(Change detection data)
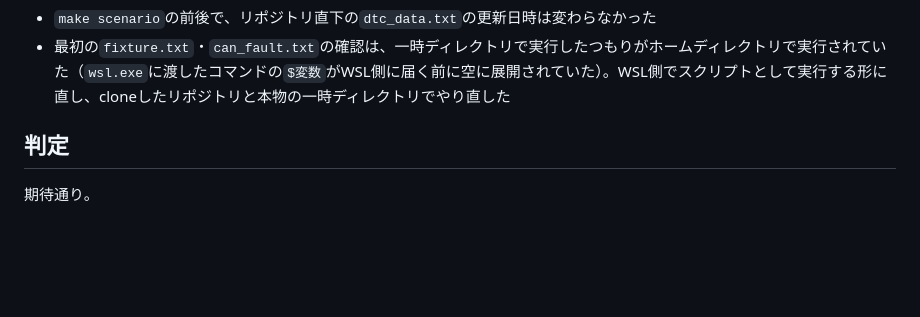
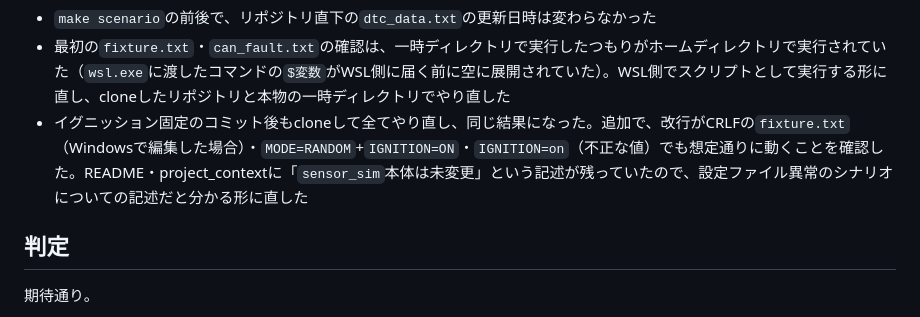
Before and after one commit to tanaka780/automotive-ecu-learning, a Markdown page: docs/daily_log/day53.md, the part around the change. Rendered like a GitHub page; blank space fills up the shorter version.

```diff
--- a/docs/daily_log/day53.md
+++ b/docs/daily_log/day53.md
@@ -44,6 +44,7 @@
 
 - `make scenario`の前後で、リポジトリ直下の`dtc_data.txt`の更新日時は変わらなかった
 - 最初の`fixture.txt`・`can_fault.txt`の確認は、一時ディレクトリで実行したつもりがホームディレクトリで実行されていた（`wsl.exe`に渡したコマンドの`$変数`がWSL側に届く前に空に展開されていた）。WSL側でスクリプトとして実行する形に直し、cloneしたリポジトリと本物の一時ディレクトリでやり直した
+- イグニッション固定のコミット後もcloneして全てやり直し、同じ結果になった。追加で、改行がCRLFの`fixture.txt`（Windowsで編集した場合）・`MODE=RANDOM`+`IGNITION=ON`・`IGNITION=on`（不正な値）でも想定通りに動くことを確認した。README・project_contextに「`sensor_sim`本体は未変更」という記述が残っていたので、設定ファイル異常のシナリオについての記述だと分かる形に直した
 
 ## 判定
 
```
Also changed, not shown: README.md (+1 -1 lines), docs/project_context.md (+1 -1 lines).
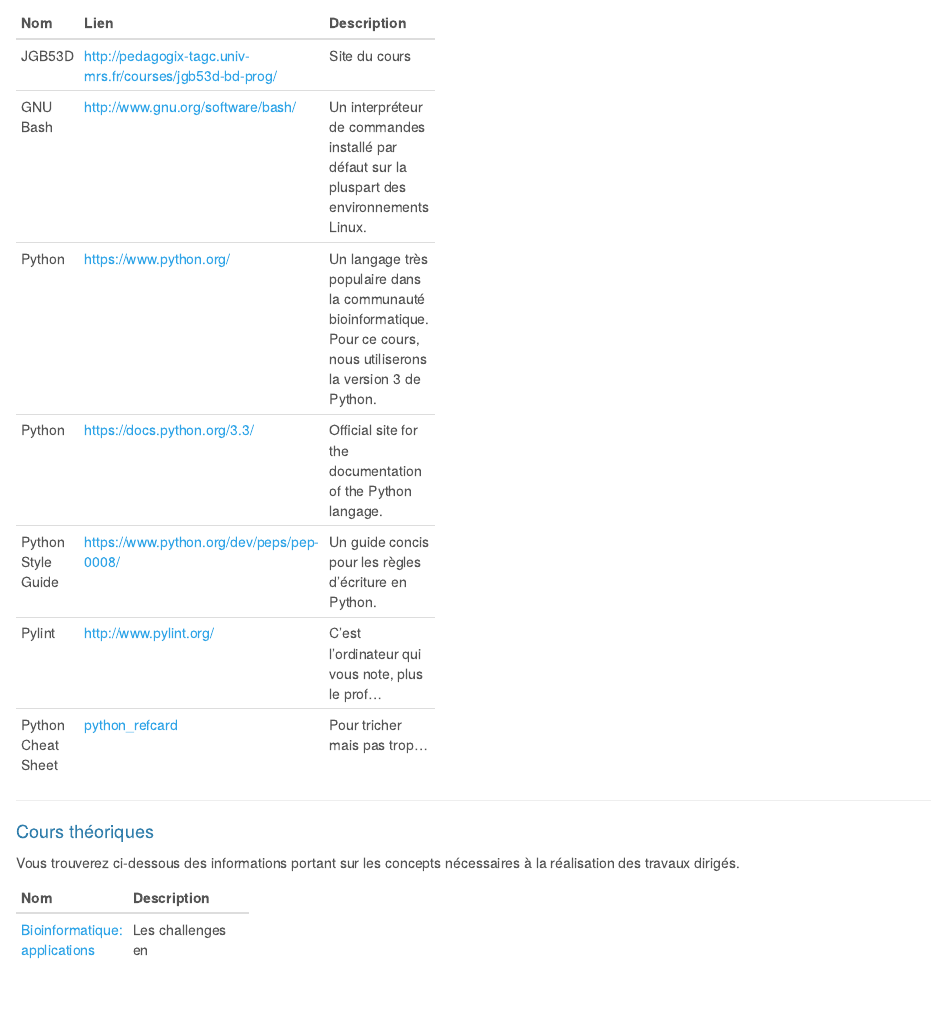
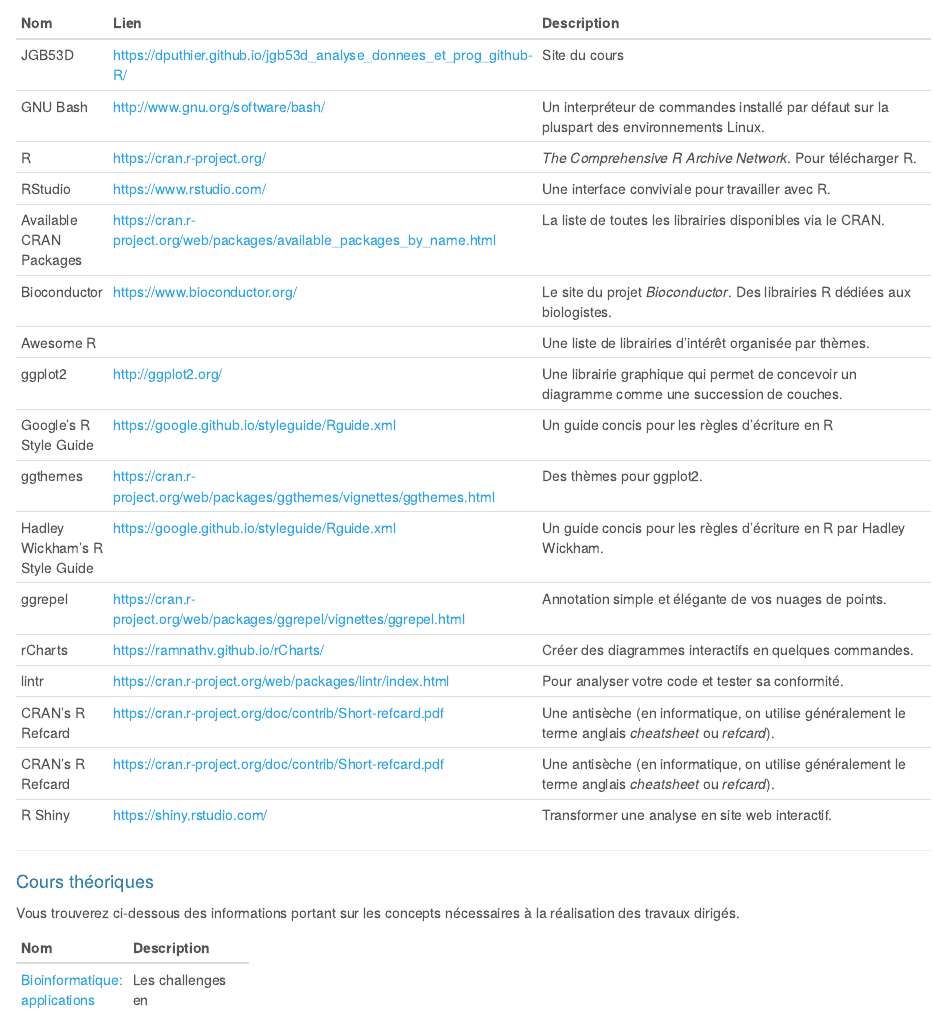
Before and after one commit to dputhier/jgb53d-bd-prog_github-R, an R Markdown document (index.Rmd): the page in a window 1100 px wide, from 360 px down before the commit and from 310 px down after it, so that both start at the same text. The pictures show the output file index.html that the author committed with the source, opened offline.

Commit message:
Initial commit

```diff
--- a/index.Rmd
+++ b/index.Rmd
@@ -22,10 +20,22 @@
-| JGB53D  | http://pedagogix-tagc.univ-mrs.fr/courses/jgb53d-bd-prog/ |	Site du cours
+-----|--------------------------------|--------------------------------------------------------------------------------------------------------
+| JGB53D  | https://dputhier.github.io/jgb53d_analyse_donnees_et_prog_github-R/ |	Site du cours
 | GNU Bash	| http://www.gnu.org/software/bash/	| Un interpréteur de commandes installé par défaut sur la pluspart des environnements Linux.
-| Python	| https://www.python.org/	| Un langage très populaire dans la communauté bioinformatique. Pour ce cours, nous utiliserons la version 3 de Python.
-| Python	| https://docs.python.org/3.3/	| Official site for the documentation of the Python langage.
-| Python Style Guide	| https://www.python.org/dev/peps/pep-0008/	| Un guide concis pour les règles d'écriture en Python.
-| Pylint | http://www.pylint.org/| C'est l'ordinateur qui vous note, plus le prof...
-| Python Cheat Sheet | [python_refcard](http://pedagogix-tagc.univ-mrs.fr/courses/jgb53d-bd-prog/theorical/python_refcard/latexsheet.pdf) | Pour tricher mais pas trop...
+| R	| https://cran.r-project.org/	| *The Comprehensive R Archive Network*. Pour télécharger R.
+| RStudio	| https://www.rstudio.com/	| Une interface conviviale pour travailler avec R.
+| Available CRAN Packages |https://cran.r-project.org/web/packages/available_packages_by_name.html | La liste de toutes les librairies disponibles via le CRAN.
+| Bioconductor |https://www.bioconductor.org/ |Le site du projet *Bioconductor*. Des librairies R dédiées aux biologistes.
+| Awesome R | | Une liste de librairies d'intérêt organisée par thèmes.
+| ggplot2 |http://ggplot2.org/| Une librairie graphique qui permet de concevoir un diagramme comme une succession de couches.
+| Google's R Style Guide	| https://google.github.io/styleguide/Rguide.xml	| Un guide concis pour les règles d'écriture en R
+|ggthemes| https://cran.r-project.org/web/packages/ggthemes/vignettes/ggthemes.html | Des thèmes pour ggplot2.
+| Hadley Wickham's R Style Guide	| https://google.github.io/styleguide/Rguide.xml	| Un guide concis pour les règles d'écriture en R par Hadley Wickham.
+|ggrepel| https://cran.r-project.org/web/packages/ggrepel/vignettes/ggrepel.html| Annotation simple et élégante de vos nuages de points.
+|rCharts|https://ramnathv.github.io/rCharts/| Créer des diagrammes interactifs en quelques commandes.
+| lintr | https://cran.r-project.org/web/packages/lintr/index.html | Pour analyser votre code et tester sa conformité.
+| CRAN's R Refcard | https://cran.r-project.org/doc/contrib/Short-refcard.pdf | Une antisèche (en informatique, on utilise généralement le terme anglais *cheatsheet* ou *refcard*).
+| CRAN's R Refcard | https://cran.r-project.org/doc/contrib/Short-refcard.pdf | Une antisèche (en informatique, on utilise généralement le terme anglais *cheatsheet* ou *refcard*).
+|R Shiny| https://shiny.rstudio.com/ | Transformer une analyse en site web interactif.
+
 
 -------------------------------------------------------
 
```
Also changed, not shown: index.html, index.Rmd (29 more changed lines).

> **WHAT NEEDS TO BE DONE**:
Output the data above in full and exactly, with every image left out.

> **TASK ANSWER**:
Before and after one commit to tanaka780/automotive-ecu-learning, a Markdown page: docs/daily_log/day53.md, the part around the change. Rendered like a GitHub page; blank space fills up the shorter version.

```diff
--- a/docs/daily_log/day53.md
+++ b/docs/daily_log/day53.md
@@ -44,6 +44,7 @@
 
 - `make scenario`の前後で、リポジトリ直下の`dtc_data.txt`の更新日時は変わらなかった
 - 最初の`fixture.txt`・`can_fault.txt`の確認は、一時ディレクトリで実行したつもりがホームディレクトリで実行されていた（`wsl.exe`に渡したコマンドの`$変数`がWSL側に届く前に空に展開されていた）。WSL側でスクリプトとして実行する形に直し、cloneしたリポジトリと本物の一時ディレクトリでやり直した
+- イグニッション固定のコミット後もcloneして全てやり直し、同じ結果になった。追加で、改行がCRLFの`fixture.txt`（Windowsで編集した場合）・`MODE=RANDOM`+`IGNITION=ON`・`IGNITION=on`（不正な値）でも想定通りに動くことを確認した。README・project_contextに「`sensor_sim`本体は未変更」という記述が残っていたので、設定ファイル異常のシナリオについての記述だと分かる形に直した
 
 ## 判定
 
```
Also changed, not shown: README.md (+1 -1 lines), docs/project_context.md (+1 -1 lines).
Before and after one commit to dputhier/jgb53d-bd-prog_github-R, an R Markdown document (index.Rmd): the page in a window 1100 px wide, from 360 px down before the commit and from 310 px down after it, so that both start at the same text. The pictures show the output file index.html that the author committed with the source, opened offline.

Commit message:
Initial commit

```diff
--- a/index.Rmd
+++ b/index.Rmd
@@ -22,10 +20,22 @@
-| JGB53D  | http://pedagogix-tagc.univ-mrs.fr/courses/jgb53d-bd-prog/ |	Site du cours
+-----|--------------------------------|--------------------------------------------------------------------------------------------------------
+| JGB53D  | https://dputhier.github.io/jgb53d_analyse_donnees_et_prog_github-R/ |	Site du cours
 | GNU Bash	| http://www.gnu.org/software/bash/	| Un interpréteur de commandes installé par défaut sur la pluspart des environnements Linux.
-| Python	| https://www.python.org/	| Un langage très populaire dans la communauté bioinformatique. Pour ce cours, nous utiliserons la version 3 de Python.
-| Python	| https://docs.python.org/3.3/	| Official site for the documentation of the Python langage.
-| Python Style Guide	| https://www.python.org/dev/peps/pep-0008/	| Un guide concis pour les règles d'écriture en Python.
-| Pylint | http://www.pylint.org/| C'est l'ordinateur qui vous note, plus le prof...
-| Python Cheat Sheet | [python_refcard](http://pedagogix-tagc.univ-mrs.fr/courses/jgb53d-bd-prog/theorical/python_refcard/latexsheet.pdf) | Pour tricher mais pas trop...
+| R	| https://cran.r-project.org/	| *The Comprehensive R Archive Network*. Pour télécharger R.
+| RStudio	| https://www.rstudio.com/	| Une interface conviviale pour travailler avec R.
+| Available CRAN Packages |https://cran.r-project.org/web/packages/available_packages_by_name.html | La liste de toutes les librairies disponibles via le CRAN.
+| Bioconductor |https://www.bioconductor.org/ |Le site du projet *Bioconductor*. Des librairies R dédiées aux biologistes.
+| Awesome R | | Une liste de librairies d'intérêt organisée par thèmes.
+| ggplot2 |http://ggplot2.org/| Une librairie graphique qui permet de concevoir un diagramme comme une succession de couches.
+| Google's R Style Guide	| https://google.github.io/styleguide/Rguide.xml	| Un guide concis pour les règles d'écriture en R
+|ggthemes| https://cran.r-project.org/web/packages/ggthemes/vignettes/ggthemes.html | Des thèmes pour ggplot2.
+| Hadley Wickham's R Style Guide	| https://google.github.io/styleguide/Rguide.xml	| Un guide concis pour les règles d'écriture en R par Hadley Wickham.
+|ggrepel| https://cran.r-project.org/web/packages/ggrepel/vignettes/ggrepel.html| Annotation simple et élégante de vos nuages de points.
+|rCharts|https://ramnathv.github.io/rCharts/| Créer des diagrammes interactifs en quelques commandes.
+| lintr | https://cran.r-project.org/web/packages/lintr/index.html | Pour analyser votre code et tester sa conformité.
+| CRAN's R Refcard | https://cran.r-project.org/doc/contrib/Short-refcard.pdf | Une antisèche (en informatique, on utilise généralement le terme anglais *cheatsheet* ou *refcard*).
+| CRAN's R Refcard | https://cran.r-project.org/doc/contrib/Short-refcard.pdf | Une antisèche (en informatique, on utilise généralement le terme anglais *cheatsheet* ou *refcard*).
+|R Shiny| https://shiny.rstudio.com/ | Transformer une analyse en site web interactif.
+
 
 -------------------------------------------------------
 
```
Also changed, not shown: index.html, index.Rmd (29 more changed lines).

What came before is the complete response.